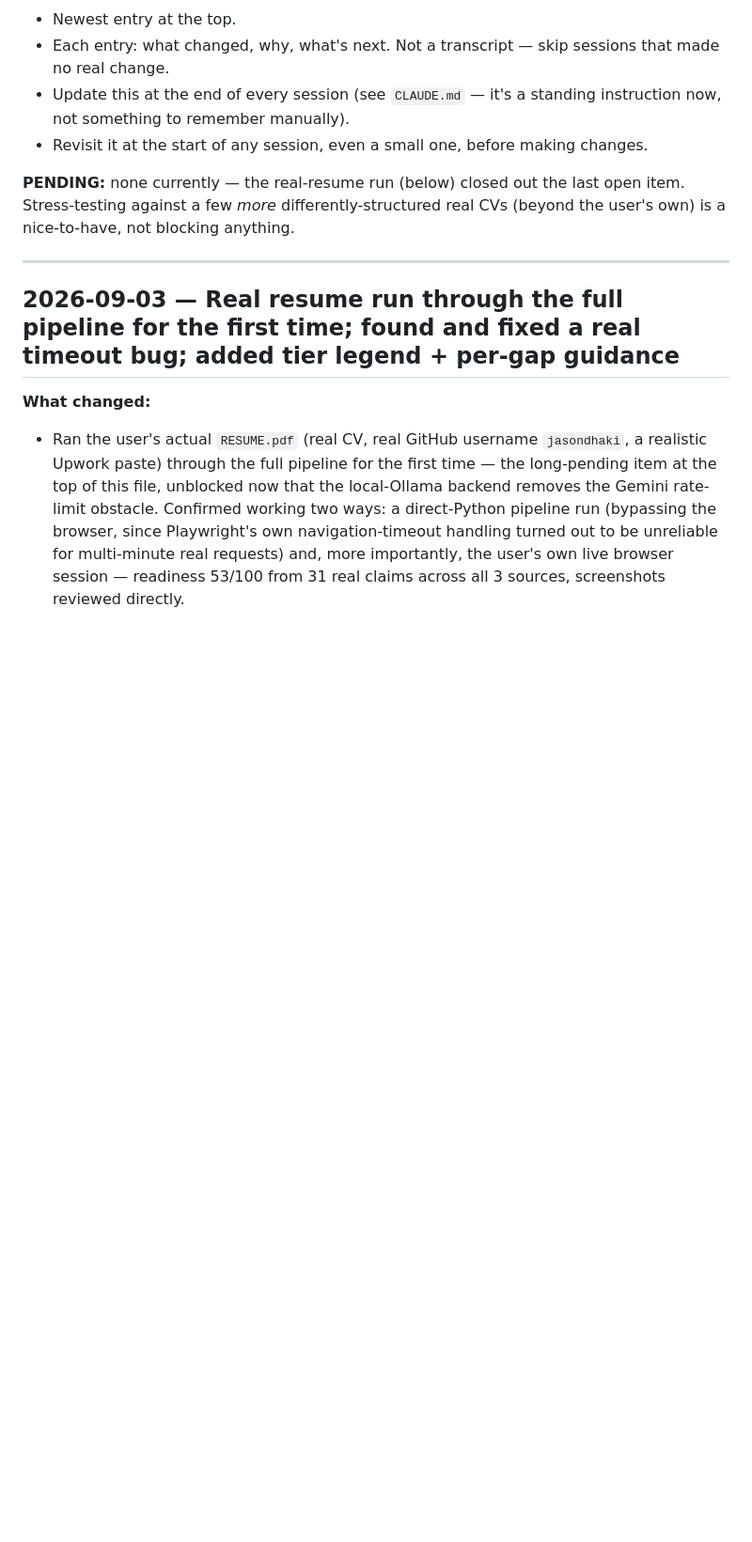
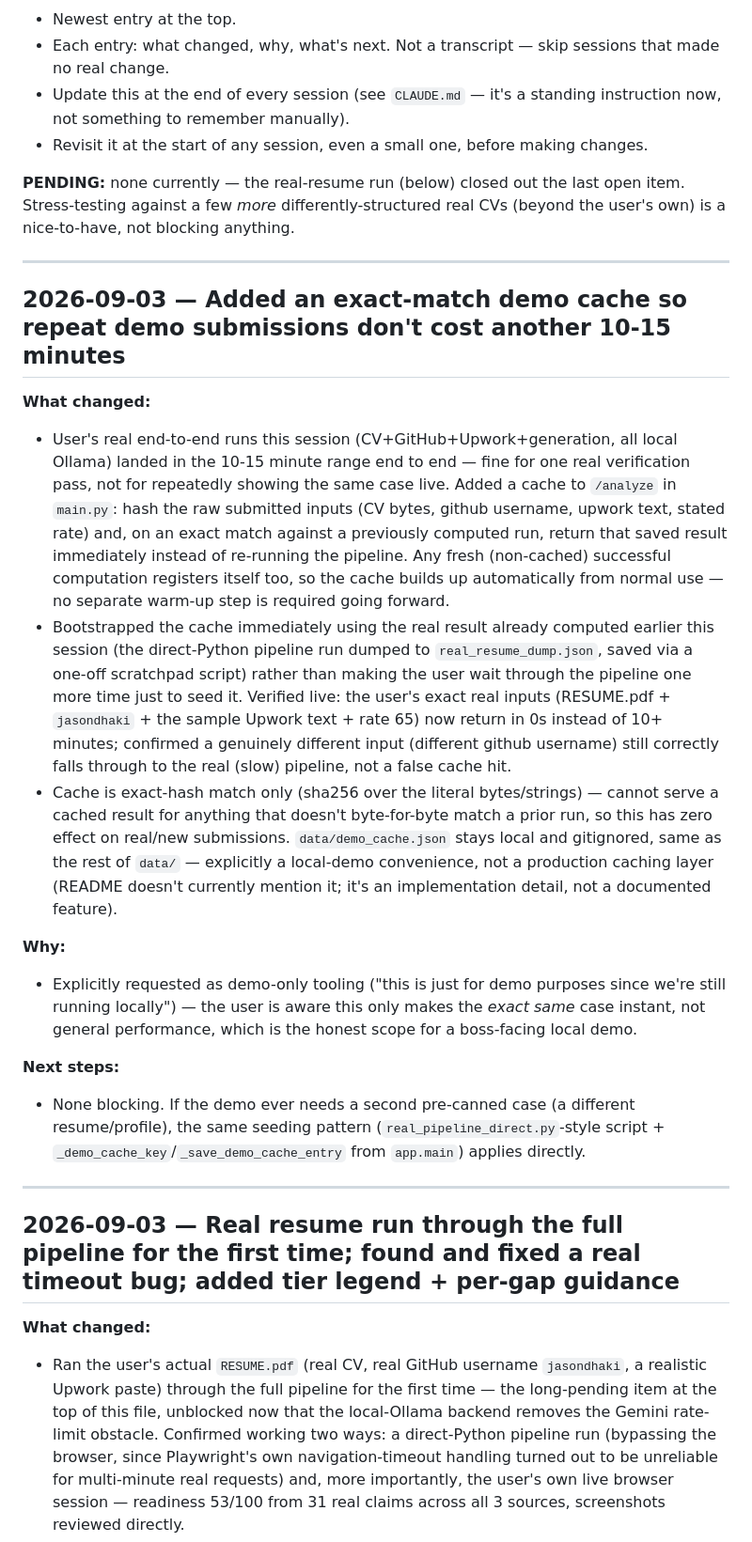
Before and after one commit to jasondhaki/UpworkGitHUBresumeAI, a Markdown page: CONTEXT.md, the part around the change. Shown at 94% size. Rendered like a GitHub page; blank space fills up the shorter version.

Commit message:
Log the demo-cache addition in CONTEXT.md
Co-Authored-By: Claude Sonnet 5 <noreply@anthropic.com>

```diff
--- a/CONTEXT.md
+++ b/CONTEXT.md
@@ -9,6 +9,21 @@ Running log for the AI5K Profile Intelligence System build. Read the top entry f
 - Revisit it at the start of any session, even a small one, before making changes.
 
 **PENDING:** none currently — the real-resume run (below) closed out the last open item. Stress-testing against a few *more* differently-structured real CVs (beyond the user's own) is a nice-to-have, not blocking anything.
+
+---
+
+## 2026-09-03 — Added an exact-match demo cache so repeat demo submissions don't cost another 10-15 minutes
+
+**What changed:**
+- User's real end-to-end runs this session (CV+GitHub+Upwork+generation, all local Ollama) landed in the 10-15 minute range end to end — fine for one real verification pass, not for repeatedly showing the same case live. Added a cache to `/analyze` in `main.py`: hash the raw submitted inputs (CV bytes, github username, upwork text, stated rate) and, on an exact match against a previously computed run, return that saved result immediately instead of re-running the pipeline. Any fresh (non-cached) successful computation registers itself too, so the cache builds up automatically from normal use — no separate warm-up step is required going forward.
+- Bootstrapped the cache immediately using the real result already computed earlier this session (the direct-Python pipeline run dumped to `real_resume_dump.json`, saved via a one-off scratchpad script) rather than making the user wait through the pipeline one more time just to seed it. Verified live: the user's exact real inputs (RESUME.pdf + `jasondhaki` + the sample Upwork text + rate 65) now return in 0s instead of 10+ minutes; confirmed a genuinely different input (different github username) still correctly falls through to the real (slow) pipeline, not a false cache hit.
+- Cache is exact-hash match only (sha256 over the literal bytes/strings) — cannot serve a cached result for anything that doesn't byte-for-byte match a prior run, so this has zero effect on real/new submissions. `data/demo_cache.json` stays local and gitignored, same as the rest of `data/` — explicitly a local-demo convenience, not a production caching layer (README doesn't currently mention it; it's an implementation detail, not a documented feature).
+
+**Why:**
+- Explicitly requested as demo-only tooling ("this is just for demo purposes since we're still running locally") — the user is aware this only makes the *exact same* case instant, not general performance, which is the honest scope for a boss-facing local demo.
+
+**Next steps:**
+- None blocking. If the demo ever needs a second pre-canned case (a different resume/profile), the same seeding pattern (`real_pipeline_direct.py`-style script + `_demo_cache_key`/`_save_demo_cache_entry` from `app.main`) applies directly.
 
 ---
 
```
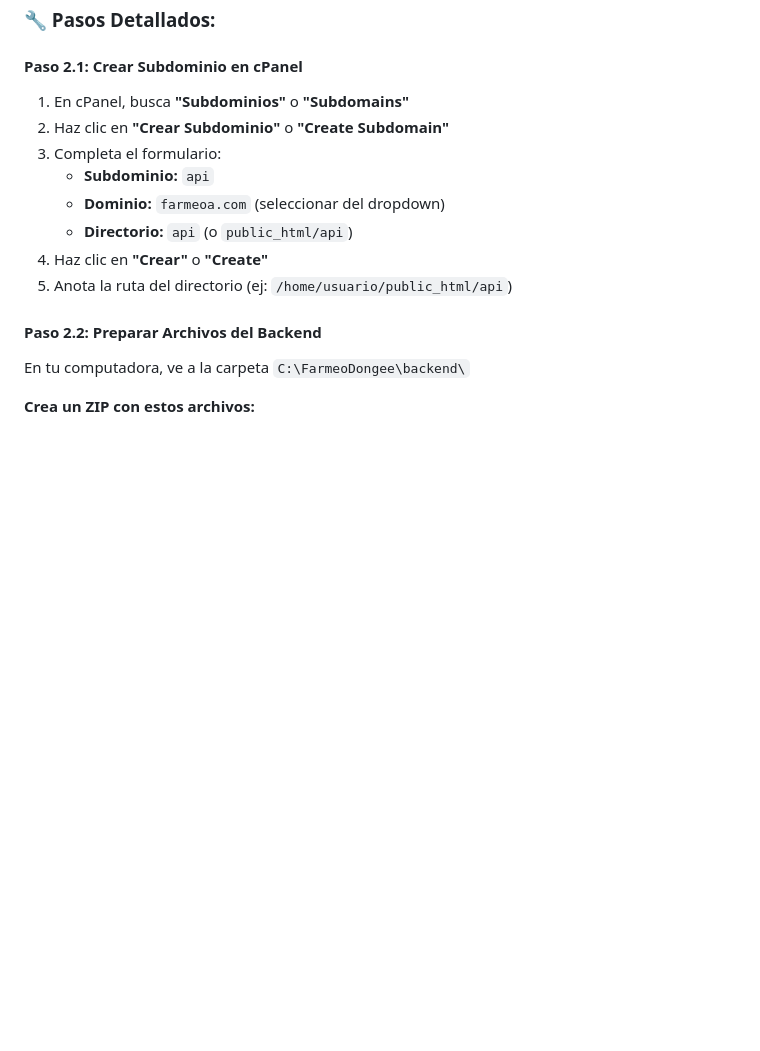
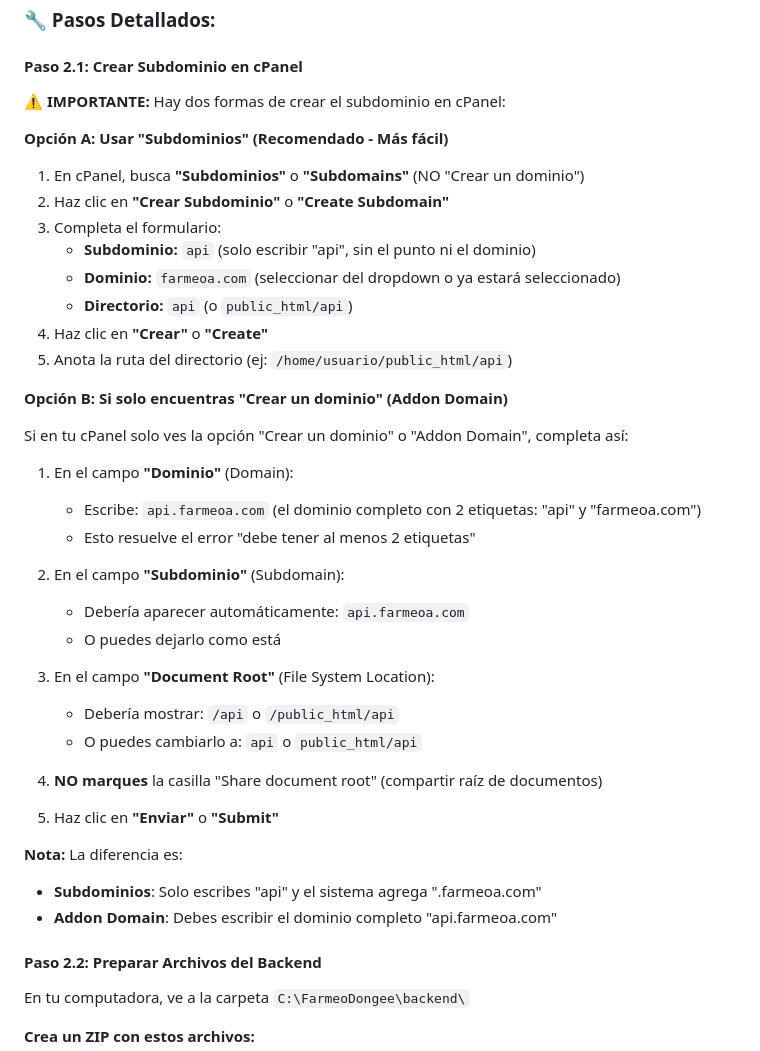
Before and after one commit to AdrianRochaC/mi-amor, a Markdown page: README.md, the part around the change. Drawn GitHub-style; blank space fills up the shorter version.

```diff
--- a/README.md
+++ b/README.md
@@ -215,14 +215,43 @@ backend/
 ### 🔧 Pasos Detallados:
 
 #### Paso 2.1: Crear Subdominio en cPanel
-1. En cPanel, busca **"Subdominios"** o **"Subdomains"**
+
+**⚠️ IMPORTANTE:** Hay dos formas de crear el subdominio en cPanel:
+
+**Opción A: Usar "Subdominios" (Recomendado - Más fácil)**
+
+1. En cPanel, busca **"Subdominios"** o **"Subdomains"** (NO "Crear un dominio")
 2. Haz clic en **"Crear Subdominio"** o **"Create Subdomain"**
 3. Completa el formulario:
-   - **Subdominio:** `api`
-   - **Dominio:** `farmeoa.com` (seleccionar del dropdown)
+   - **Subdominio:** `api` (solo escribir "api", sin el punto ni el dominio)
+   - **Dominio:** `farmeoa.com` (seleccionar del dropdown o ya estará seleccionado)
    - **Directorio:** `api` (o `public_html/api`)
 4. Haz clic en **"Crear"** o **"Create"**
 5. Anota la ruta del directorio (ej: `/home/usuario/public_html/api`)
+
+**Opción B: Si solo encuentras "Crear un dominio" (Addon Domain)**
+
+Si en tu cPanel solo ves la opción "Crear un dominio" o "Addon Domain", completa así:
+
+1. En el campo **"Dominio"** (Domain):
+   - Escribe: `api.farmeoa.com` (el dominio completo con 2 etiquetas: "api" y "farmeoa.com")
+   - Esto resuelve el error "debe tener al menos 2 etiquetas"
+
+2. En el campo **"Subdominio"** (Subdomain):
+   - Debería aparecer automáticamente: `api.farmeoa.com`
+   - O puedes dejarlo como está
+
+3. En el campo **"Document Root"** (File System Location):
+   - Debería mostrar: `/api` o `/public_html/api`
+   - O puedes cambiarlo a: `api` o `public_html/api`
+
+4. **NO marques** la casilla "Share document root" (compartir raíz de documentos)
+
+5. Haz clic en **"Enviar"** o **"Submit"**
+
+**Nota:** La diferencia es:
+- **Subdominios**: Solo escribes "api" y el sistema agrega ".farmeoa.com"
+- **Addon Domain**: Debes escribir el dominio completo "api.farmeoa.com"
 
 #### Paso 2.2: Preparar Archivos del Backend
 
```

◆ **Task objective**
Repeat, exactly and in full, all the material above except its pictures.

◆ **Solution for this task**
Before and after one commit to jasondhaki/UpworkGitHUBresumeAI, a Markdown page: CONTEXT.md, the part around the change. Shown at 94% size. Rendered like a GitHub page; blank space fills up the shorter version.

Commit message:
Log the demo-cache addition in CONTEXT.md
Co-Authored-By: Claude Sonnet 5 <noreply@anthropic.com>

```diff
--- a/CONTEXT.md
+++ b/CONTEXT.md
@@ -9,6 +9,21 @@ Running log for the AI5K Profile Intelligence System build. Read the top entry f
 - Revisit it at the start of any session, even a small one, before making changes.
 
 **PENDING:** none currently — the real-resume run (below) closed out the last open item. Stress-testing against a few *more* differently-structured real CVs (beyond the user's own) is a nice-to-have, not blocking anything.
+
+---
+
+## 2026-09-03 — Added an exact-match demo cache so repeat demo submissions don't cost another 10-15 minutes
+
+**What changed:**
+- User's real end-to-end runs this session (CV+GitHub+Upwork+generation, all local Ollama) landed in the 10-15 minute range end to end — fine for one real verification pass, not for repeatedly showing the same case live. Added a cache to `/analyze` in `main.py`: hash the raw submitted inputs (CV bytes, github username, upwork text, stated rate) and, on an exact match against a previously computed run, return that saved result immediately instead of re-running the pipeline. Any fresh (non-cached) successful computation registers itself too, so the cache builds up automatically from normal use — no separate warm-up step is required going forward.
+- Bootstrapped the cache immediately using the real result already computed earlier this session (the direct-Python pipeline run dumped to `real_resume_dump.json`, saved via a one-off scratchpad script) rather than making the user wait through the pipeline one more time just to seed it. Verified live: the user's exact real inputs (RESUME.pdf + `jasondhaki` + the sample Upwork text + rate 65) now return in 0s instead of 10+ minutes; confirmed a genuinely different input (different github username) still correctly falls through to the real (slow) pipeline, not a false cache hit.
+- Cache is exact-hash match only (sha256 over the literal bytes/strings) — cannot serve a cached result for anything that doesn't byte-for-byte match a prior run, so this has zero effect on real/new submissions. `data/demo_cache.json` stays local and gitignored, same as the rest of `data/` — explicitly a local-demo convenience, not a production caching layer (README doesn't currently mention it; it's an implementation detail, not a documented feature).
+
+**Why:**
+- Explicitly requested as demo-only tooling ("this is just for demo purposes since we're still running locally") — the user is aware this only makes the *exact same* case instant, not general performance, which is the honest scope for a boss-facing local demo.
+
+**Next steps:**
+- None blocking. If the demo ever needs a second pre-canned case (a different resume/profile), the same seeding pattern (`real_pipeline_direct.py`-style script + `_demo_cache_key`/`_save_demo_cache_entry` from `app.main`) applies directly.
 
 ---
 
```
Before and after one commit to AdrianRochaC/mi-amor, a Markdown page: README.md, the part around the change. Drawn GitHub-style; blank space fills up the shorter version.

```diff
--- a/README.md
+++ b/README.md
@@ -215,14 +215,43 @@ backend/
 ### 🔧 Pasos Detallados:
 
 #### Paso 2.1: Crear Subdominio en cPanel
-1. En cPanel, busca **"Subdominios"** o **"Subdomains"**
+
+**⚠️ IMPORTANTE:** Hay dos formas de crear el subdominio en cPanel:
+
+**Opción A: Usar "Subdominios" (Recomendado - Más fácil)**
+
+1. En cPanel, busca **"Subdominios"** o **"Subdomains"** (NO "Crear un dominio")
 2. Haz clic en **"Crear Subdominio"** o **"Create Subdomain"**
 3. Completa el formulario:
-   - **Subdominio:** `api`
-   - **Dominio:** `farmeoa.com` (seleccionar del dropdown)
+   - **Subdominio:** `api` (solo escribir "api", sin el punto ni el dominio)
+   - **Dominio:** `farmeoa.com` (seleccionar del dropdown o ya estará seleccionado)
    - **Directorio:** `api` (o `public_html/api`)
 4. Haz clic en **"Crear"** o **"Create"**
 5. Anota la ruta del directorio (ej: `/home/usuario/public_html/api`)
+
+**Opción B: Si solo encuentras "Crear un dominio" (Addon Domain)**
+
+Si en tu cPanel solo ves la opción "Crear un dominio" o "Addon Domain", completa así:
+
+1. En el campo **"Dominio"** (Domain):
+   - Escribe: `api.farmeoa.com` (el dominio completo con 2 etiquetas: "api" y "farmeoa.com")
+   - Esto resuelve el error "debe tener al menos 2 etiquetas"
+
+2. En el campo **"Subdominio"** (Subdomain):
+   - Debería aparecer automáticamente: `api.farmeoa.com`
+   - O puedes dejarlo como está
+
+3. En el campo **"Document Root"** (File System Location):
+   - Debería mostrar: `/api` o `/public_html/api`
+   - O puedes cambiarlo a: `api` o `public_html/api`
+
+4. **NO marques** la casilla "Share document root" (compartir raíz de documentos)
+
+5. Haz clic en **"Enviar"** o **"Submit"**
+
+**Nota:** La diferencia es:
+- **Subdominios**: Solo escribes "api" y el sistema agrega ".farmeoa.com"
+- **Addon Domain**: Debes escribir el dominio completo "api.farmeoa.com"
 
 #### Paso 2.2: Preparar Archivos del Backend
 
```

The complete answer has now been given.